By: Logan Pierce, Editor-in-Chief
Cole talked about the President’s tax plan. “People will be waiting on the election,” Cole said, “The winner will determine the course for this country.”
No one wants to make any sweeping changes in Washington, until after the election, resulting in what is known as a “lame duck” Congress.
“The lame duck session is sort of like the Mayan calendar,” Cole said, “Everything’s coming to a head in 2012.” The Bush tax cuts are among the policies ending this year.
Slashing spending across the board
The reduction of spending has been a focus of Congress in recent years. Their goal was to cut $2.2 trillion in spending by the end of 2011. Having succeeded in cutting only $1 trillion, the remaining amount will be cut from all departments.
“If you care about the military, these cuts will be enormous,” Cole said. Between cuts this year and last year, the military will have sustained $1 trillion in reduced spending. These cuts are an attempt to reduce the impact of the stimulus package passed in 2009.
Cole talked about the political season, with Obama being the de facto Democratic nomination, and the Republicans deciding between Romney, Gingrich or Santorum.
“It’s going to be a very close presidential election,” Cole said, “People forget that it was also close last time with 46 percent of the vote going to McCain.” As it is with most elections, it all comes down to the swing states.
The presidential election is not the only hotly contested race. “The Senate’s going to be close,” Cole said, “Control will be split 51/49 percent either way.” Cole felt more confident about the Republicans retaining control of the House. “It’s unlikely the House will shift control,” Cole said.
In this presidential election, Cole acknowledges an edge for the incumbent. “I would make President Obama the favorite,” Cole said, “The election will be close, but favor Obama.”
Cole emphasized what was at stake this year. “This is probably the most important election in America since 1980,” Cole said,” I really think it will be that important.”
Questions from the Senate
Following these remarks, Cole took questions from the Student Senate and guests.
Maryann Scroggins, student senator, asked, “Who would you like to see be the Republican nominee?” “All the guys who didn’t run,” Cole said, eliciting laughter from the crowd, “I didn’t endorse anyone, but Romney has the edge.”
Win or lose, the outcome of the 2012 election will be a referendum on Obama. “If America thinks the president has done a good job, he’ll get reelected,” Cole said.
One question Cole answered pertained to Ugandan guerrilla leader Joseph Kony, with students wanting to know if Washington planned to step in.
Cole said that America is doing things to help, but can always do more. Broadening the topic to foreign aid in general, Cole discussed U.S. relations with the Middle East. “We give money to places like Egypt and Israel to prevent war,” Cole said. As high as gas prices are now, unrest in the Middle East will only continue to drive the price up.

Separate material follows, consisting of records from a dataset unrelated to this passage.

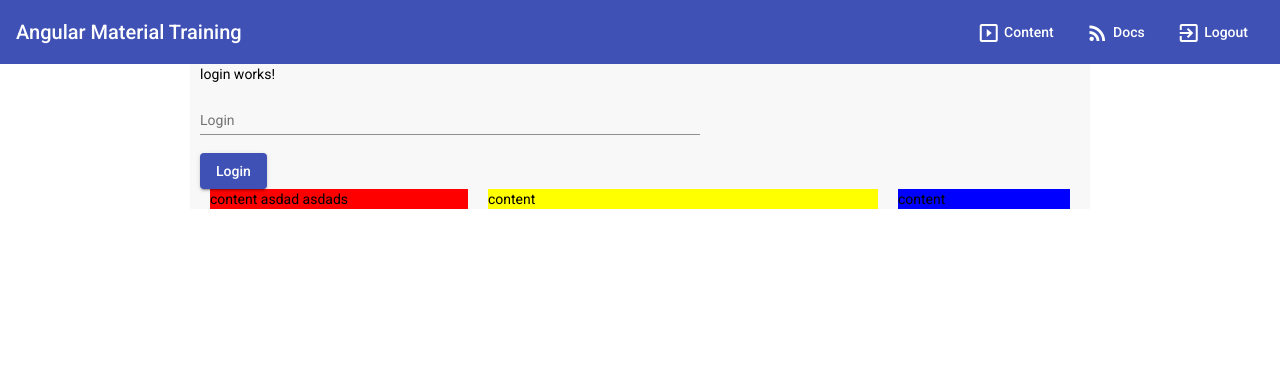
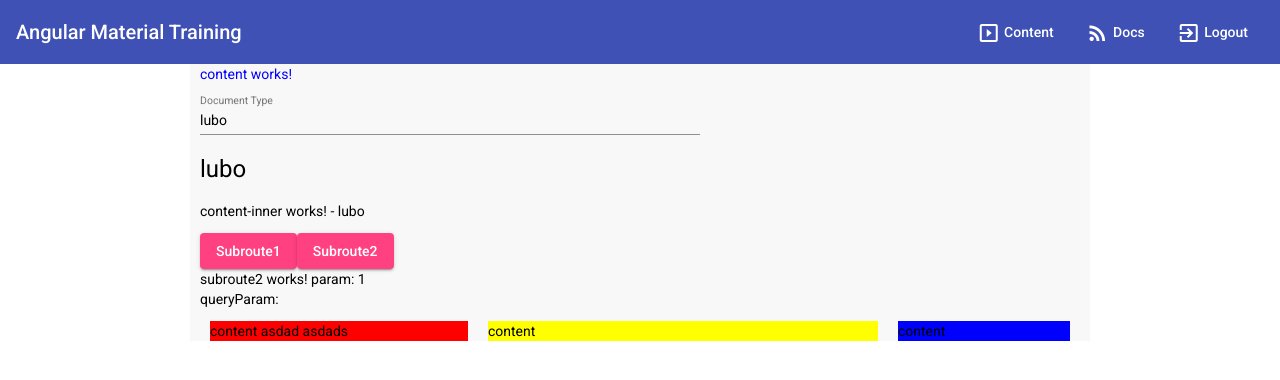
Before and after one commit to inspirexs/angular-training, an Angular app: page /content/subroute2/1 in a window 1280 px wide. Before the commit this address led to /. Shown: the top 380 px of the page. Built offline with nearby package versions, Linux system fonts and the light colour scheme; sample sign-in values are in the browser's storage.

Commit message:
add queryparams

```diff
--- a/src/app/app.routes.ts
+++ b/src/app/app.routes.ts
@@ -11,7 +11,7 @@
   { path: 'content', component: ContentComponent, canActivate: [ AuthGuard ],
   children:[
     { path: 'subroute1', component: Subroute1Component },
-    { path: 'subroute2', component: Subroute2Component },
+    { path: 'subroute2/:id', component: Subroute2Component },
   ] },
   { path: 'document', loadChildren: () => import('../modules/document/document.module').then(m => m.DocumentModule) },
   { path: '**', redirectTo: '', pathMatch: 'full' },
--- a/src/app/components/content/content-subroutes/subroute2/subroute2.component.html
+++ b/src/app/components/content/content-subroutes/subroute2/subroute2.component.html
@@ -1,3 +1,5 @@
 <p>
-  subroute2 works!
+  subroute2 works! param: {{param}}
+  <br />
+  queryParam: {{queryParamName}}
 </p>
--- a/src/app/components/content/content-subroutes/subroute2/subroute2.component.ts
+++ b/src/app/components/content/content-subroutes/subroute2/subroute2.component.ts
@@ -1,4 +1,5 @@
 import { Component, OnInit } from '@angular/core';
+import { ActivatedRoute } from '@angular/router';
 
 @Component({
   selector: 'app-subroute2',
@@ -6,10 +7,19 @@
   styleUrls: ['./subroute2.component.css']
 })
 export class Subroute2Component implements OnInit {
+  param: string;
+  queryParamName: string;
 
-  constructor() { }
+  constructor(private route: ActivatedRoute) { }
 
   ngOnInit() {
+    this.route.params.subscribe(params => {
+      this.param = params['id'];
+    });
+
+    this.route.queryParams.subscribe(params => {
+      this.queryParamName = params['name'];
+    });
   }
 
 }
```
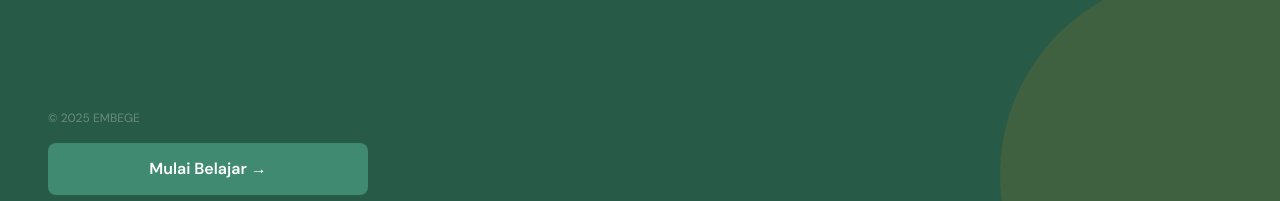
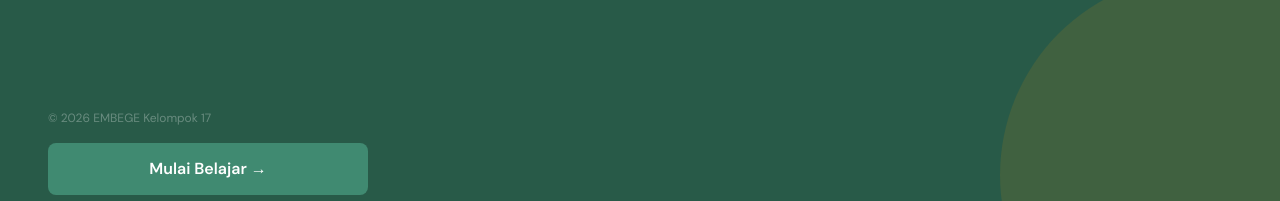
Before and after one commit to adityaberwibawa/embege, a Next.js app: page /auth in a window 1280 px wide. Shown: the part 545-746 px from the top of the page. Built offline with nearby package versions, Linux system fonts and the light colour scheme; no server answers.

Commit message:
update copy right

```diff
--- a/app/auth/page.tsx
+++ b/app/auth/page.tsx
@@ -69,7 +69,7 @@ export default function AuthPage() {
           ))}
         </div>
         <div style={{ position: "relative", zIndex: 10 }}>
-          <p style={{ color:"rgba(255,255,255,.3)", fontSize:12, marginBottom:16 }}>© 2025 EMBEGE</p>
+          <p style={{ color:"rgba(255,255,255,.3)", fontSize:12, marginBottom:16 }}>© 2026 EMBEGE Kelompok 17</p>
           <button className="btn btn-amber" onClick={() => setShowForm(true)}
             style={{ width: "100%", maxWidth: 320, justifyContent: "center", padding: "14px", fontSize: 16 }}>
             Mulai Belajar →
```
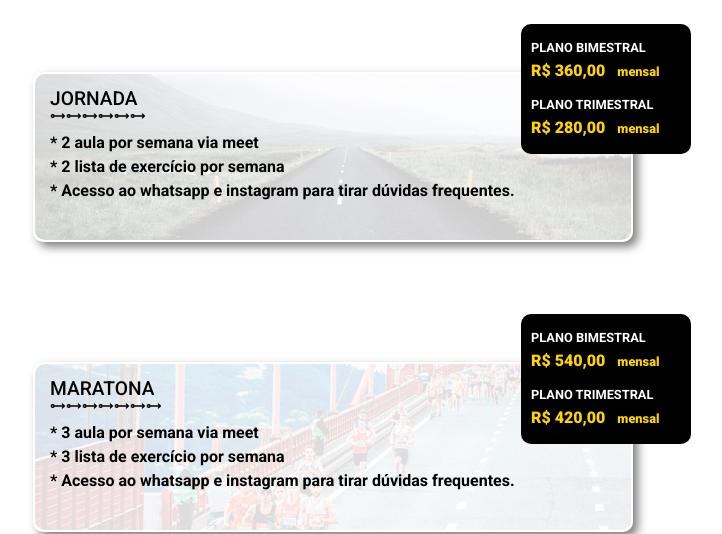
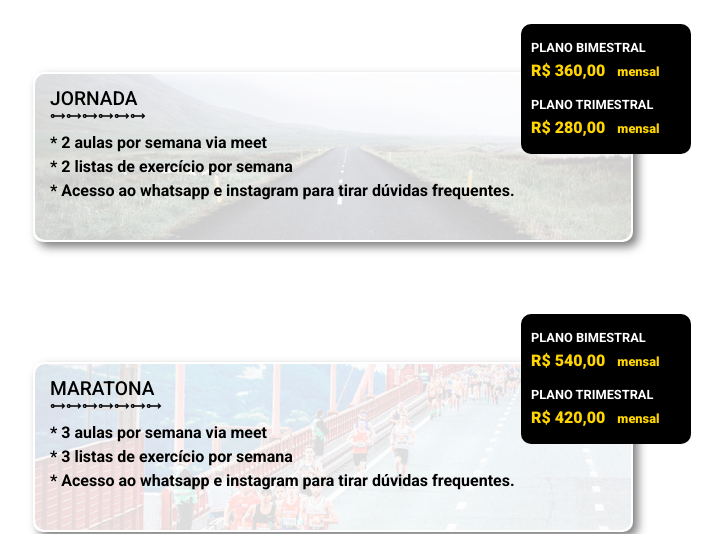
Before and after one commit to gleiMoura/cosmoEducationSite, a React (Vite) app: page / in a window 1280 px wide. Shown: the part 1820-2354 px from the top of the page, without its empty margins (307-1029 px from the left). Built offline with nearby package versions, Linux system fonts and the light colour scheme; the HTML template or start-up script is replaced by a standard one.

Commit message:
♻️ refactor: change text

```diff
--- a/src/pages/planPage.tsx
+++ b/src/pages/planPage.tsx
@@ -76,10 +76,10 @@ export const Plans: FC = () => {
                                 <CgArrowLongRightC className="icon" />
                             </div>
                             <p className="text">
-                                * 2 aula por semana via meet
+                                * 2 aulas por semana via meet
                             </p>
                             <p className="text">
-                                * 2 lista de exercício por semana
+                                * 2 listas de exercício por semana
                             </p>
                             <p className="text">
                                 * Acesso ao whatsapp e instagram para tirar dúvidas frequentes.
@@ -114,10 +114,10 @@ export const Plans: FC = () => {
                                 <CgArrowLongRightC className="icon" />
                             </div>
                             <p className="text">
-                                * 3 aula por semana via meet
+                                * 3 aulas por semana via meet
                             </p>
                             <p className="text">
-                                * 3 lista de exercício por semana
+                                * 3 listas de exercício por semana
                             </p>
                             <p className="text">
                                 * Acesso ao whatsapp e instagram para tirar dúvidas frequentes.
```
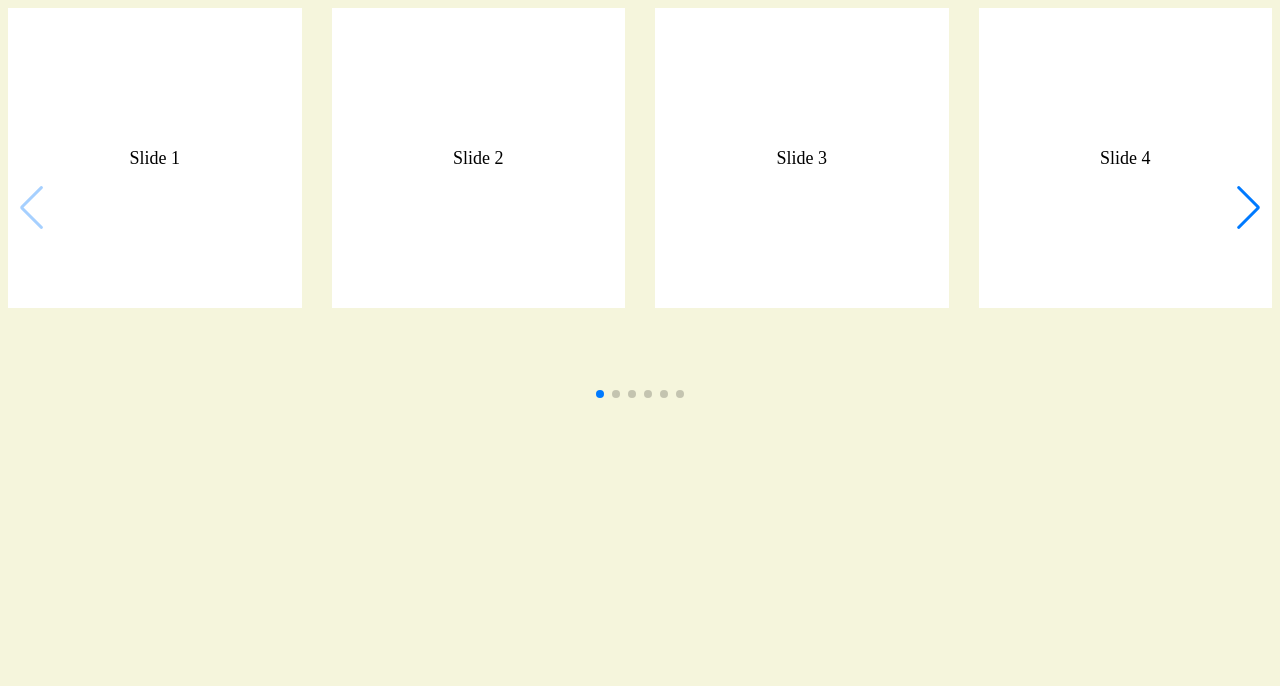
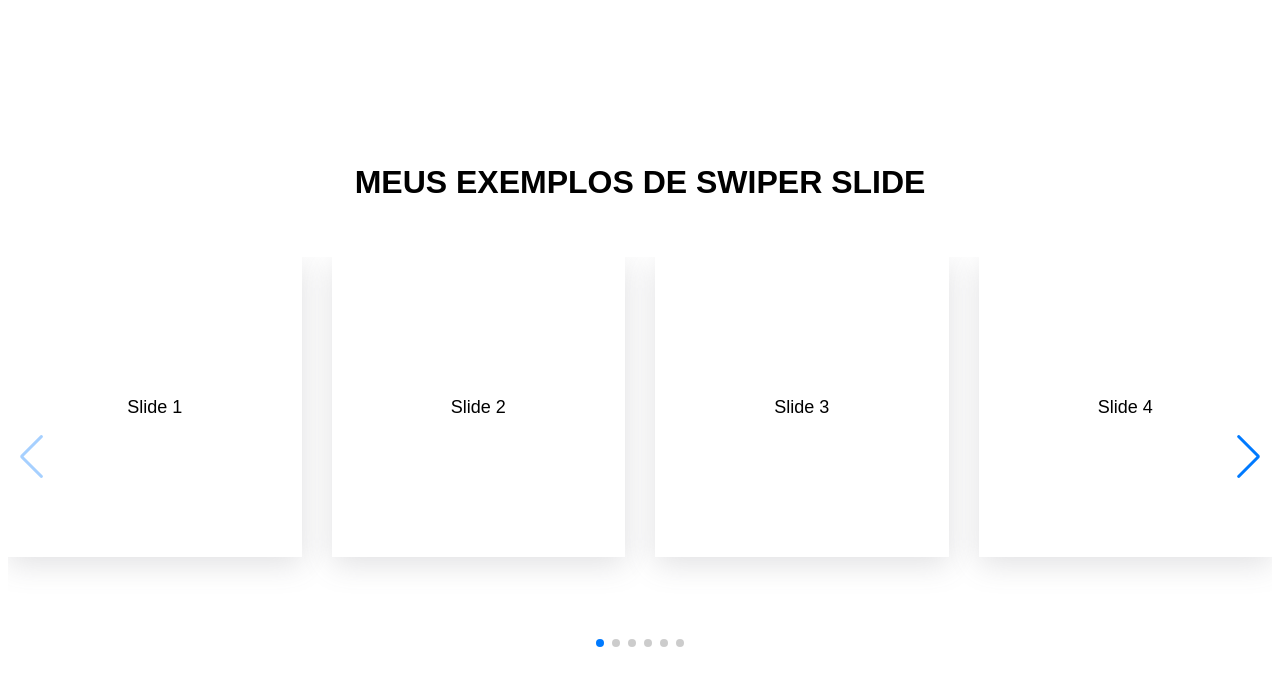
Before and after one commit to jcdias1141/swiper-slide-exemplo, a plain HTML site: page index.html in a window 1280 px wide. Drawn offline with nearby package versions, Linux system fonts and the light colour scheme.

Commit message:
Layout-page

```diff
--- a/estilo.css
+++ b/estilo.css
@@ -1,6 +1,20 @@
 body{
-    background-color: beige;
+    background-color: #fff;
+    font-family: 'Montserrat', sans-serif;
 
+}
+
+.c-conteudo{
+  display: flex;
+  justify-content: center;
+  align-items: center;
+  height: 100%;
+  flex-direction: column;
+}
+
+.c-conteudo-title{
+  color: #000;
+  margin-bottom: 56px;
 }
 
 .swiper {
@@ -12,8 +26,10 @@ body{
     text-align: center;
     font-size: 18px;
     background: #fff;
+    color: #000;
     width: 300px;
     height: 300px;
+    box-shadow: rgba(100, 100, 111, 0.2) 0px 7px 29px 0px;
 
     /* Center slide text vertically */
     display: -webkit-box;
--- a/index.html
+++ b/index.html
@@ -8,7 +8,8 @@
     <link rel="stylesheet" href="estilo.css">
 </head>
 <body>
-    <main>
+    <main class="c-conteudo">
+        <h1 class="c-conteudo-title">MEUS EXEMPLOS DE SWIPER SLIDE</h1>
          <!-- Swiper -->
         <div class="swiper mySwiper">
             <div class="swiper-wrapper">
```
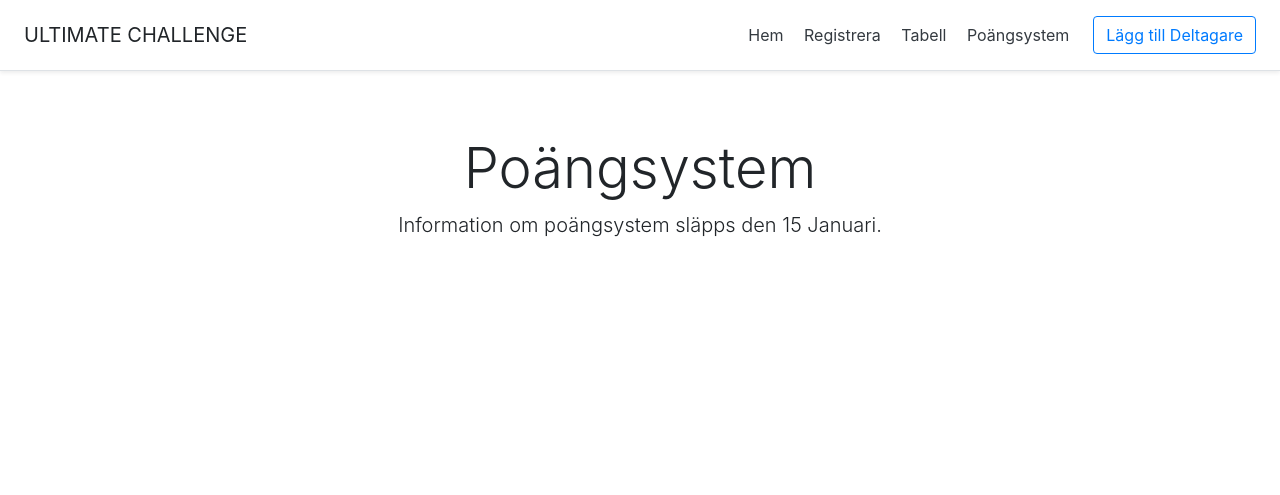
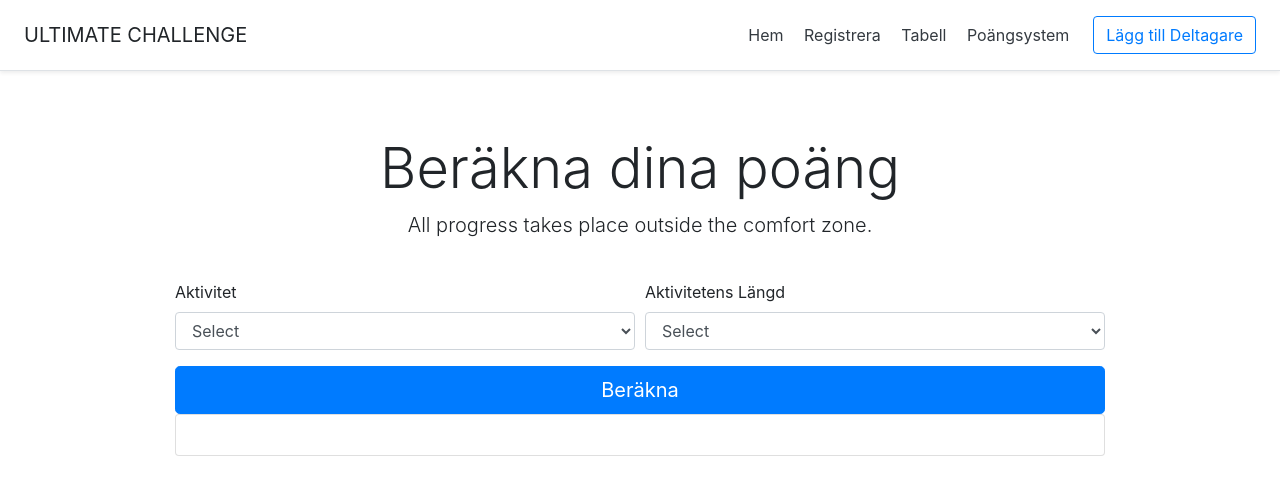
Before and after one commit to mandgie/ultimate-challenge, a Flask app: page /stats in a window 1280 px wide. Shown: the top 495 px of the page. Run offline with Flask 2, Linux system fonts and the light colour scheme; some libraries are stand-ins or nearby versions.

Commit message:
Added some visual appealing functionalities

```diff
--- a/src/main.py
+++ b/src/main.py
@@ -27,9 +27,6 @@ point_system = {
     'Yoga': 9.0,
     'Övrigt': 10.0}
 
-point_counter = [nr for nr in range(30, 185, 5)]
-
-
 
 app = Flask(__name__)
 
@@ -41,6 +38,8 @@ def home():
 def leaderboard():
     # Connect to firebase client
     db = firestore.client()
+
+    # Get exercise stats
     users_ref = db.collection(u'exercise')
     docs = users_ref.stream()
     result = {}
@@ -54,9 +53,8 @@ def leaderboard():
         result[name][1] += int(length_of_activity)
         result[name][2] += round(points, 1)
 
-    result = {k: v for k, v in sorted(result.items(), key=lambda item: item[1][1], reverse=True)}
+    result = {k: v for k, v in sorted(result.items(), key=lambda item: item[1][2], reverse=True)}
 
-    point_counter = [nr for nr in range(30, 185, 5)]
     return render_template("leaderboard.html", result=result)
 
 @app.route("/signup", methods=['GET', 'POST'])
@@ -85,6 +83,9 @@ def signup():
 @app.route("/add_exercise", methods=['GET', 'POST'])
 def add_exercise():
 
+    # Add minutes for point counter
+    point_counter = [nr for nr in range(30, 185, 5)]
+
     # Connect to firebase client
     db = firestore.client()
     users_ref = db.collection(u'user_info')
@@ -100,8 +101,9 @@ def add_exercise():
         activity_name = request.form.get("activity_name")
         activity_length = request.form.get("activity_length")
 
+        # Check if all fields are filled out
         if 'Select' in [date_value, athlete_name, activity_name, activity_length]:
-            return render_template("add_exercise.html", today=today, user_names=user_names)
+            return render_template("add_exercise.html", today=today, user_names=user_names, activities=point_system, point_counter=point_counter)
 
         points = np.log(int(activity_length) * point_system[activity_name])
         db = firestore.client()
@@ -116,11 +118,28 @@ def add_exercise():
         # Add a new doc in collection 'exercise'
         db.collection(u'exercise').document().set(exercise_data)
 
+        return render_template("add_exercise.html", success=True, activities=point_system, point_counter=point_counter, today=today, user_names=user_names)
+
     return render_template("add_exercise.html", activities=point_system, point_counter=point_counter, today=today, user_names=user_names)
 
-@app.route("/stats")
+@app.route("/stats", methods=['GET', 'POST'])
 def stats():
-    return render_template("stats.html")
+
+
+    # Add minutes for point counter
+    point_counter = [nr for nr in range(30, 185, 5)]
+
+    # Check if it is a post method
+    if request.method == 'POST':
+        activity_name = request.form.get("activity_name")
+        activity_length = request.form.get("activity_length")
+
+        # Caluculate points
+        points = np.log(int(activity_length) * point_system[activity_name])
+        return render_template("stats.html", activities=point_system, point_counter=point_counter, points=round(points, 1), activity_name=activity_name, activity_length=activity_length, box=True)
+
+
+    return render_template("stats.html", activities=point_system, point_counter=point_counter, box=False)
 
 
 if __name__ == '__main__':
--- a/src/templates/stats.html
+++ b/src/templates/stats.html
@@ -1,9 +1,43 @@
 {% extends "template.html" %}
 {% block content %}
+<div class="pricing-header px-3 py-3 pt-md-5 pb-md-4 mx-auto text-center">
+  <h1 class="display-4">Beräkna dina poäng</h1>
+  <p class="lead">All progress takes place outside the comfort zone.</p>
+</div>
 <div class="container">
-<div class="pricing-header px-3 py-3 pt-md-5 pb-md-4 mx-auto text-center">
-  <h1 class="display-4">Poängsystem</h1>
-  <p class="lead">Information om poängsystem släpps den 15 Januari.</p>
+  <form method="POST">
+    <div class="form-row">
+      <div class="form-group col-md-6">
+        <label for="inputState">Aktivitet</label>
+        <select id="inputState" class="form-control" name="activity_name">
+          <option selected>Select</option>
+          {% for item in activities %}
+          <option>{{ item }}</option>
+          {% endfor %}
+        </select>
+      </div>
+      <div class="form-group col-md-6">
+        <label for="inputState">Aktivitetens Längd</label>
+        <select id="inputState" class="form-control" name="activity_length">
+          <option selected>Select</option>
+          {% for length in point_counter %}
+          <option>{{ length }}</option>
+          {% endfor %}
+        </select>
+      </div>
+    </div>
+      <div class="mx-auto text-center">
+        <button class="btn btn-primary btn-lg btn-block" type="submit">Beräkna</button>
+      </div>
+  </form>
+  <div class="card text-center">
+  <div class="card-body">
+    <blockquote class="blockquote mb-0">
+    	{% if box %}
+      <p>Att utöva {{ activity_name }} under {{ activity_length }} minuter ger dig: {{ points }} poäng</p>
+    	{% endif %}
+    </blockquote>
+  </div>
 </div>
 </div>
 {% endblock %}
```
Also changed, not shown: src/templates/add_exercise.html (+6 -11 lines).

Not holding Obama’s energy policies in high esteem, Cole cites that the administration is hostile toward oil and natural gas production. “When you’ve got energy secretary Chu saying ‘higher gas prices are a good thing,’ the opposition remembers comments like that,” Cole said.
When asked which of today’s issues will have the biggest impact on future generations, Cole replied excessive long-term spending. “We’re going to spend you guys into bankruptcy unless we come to grips with this.” The Student Senate meets Tuesdays at 2 p.m. in SC 123.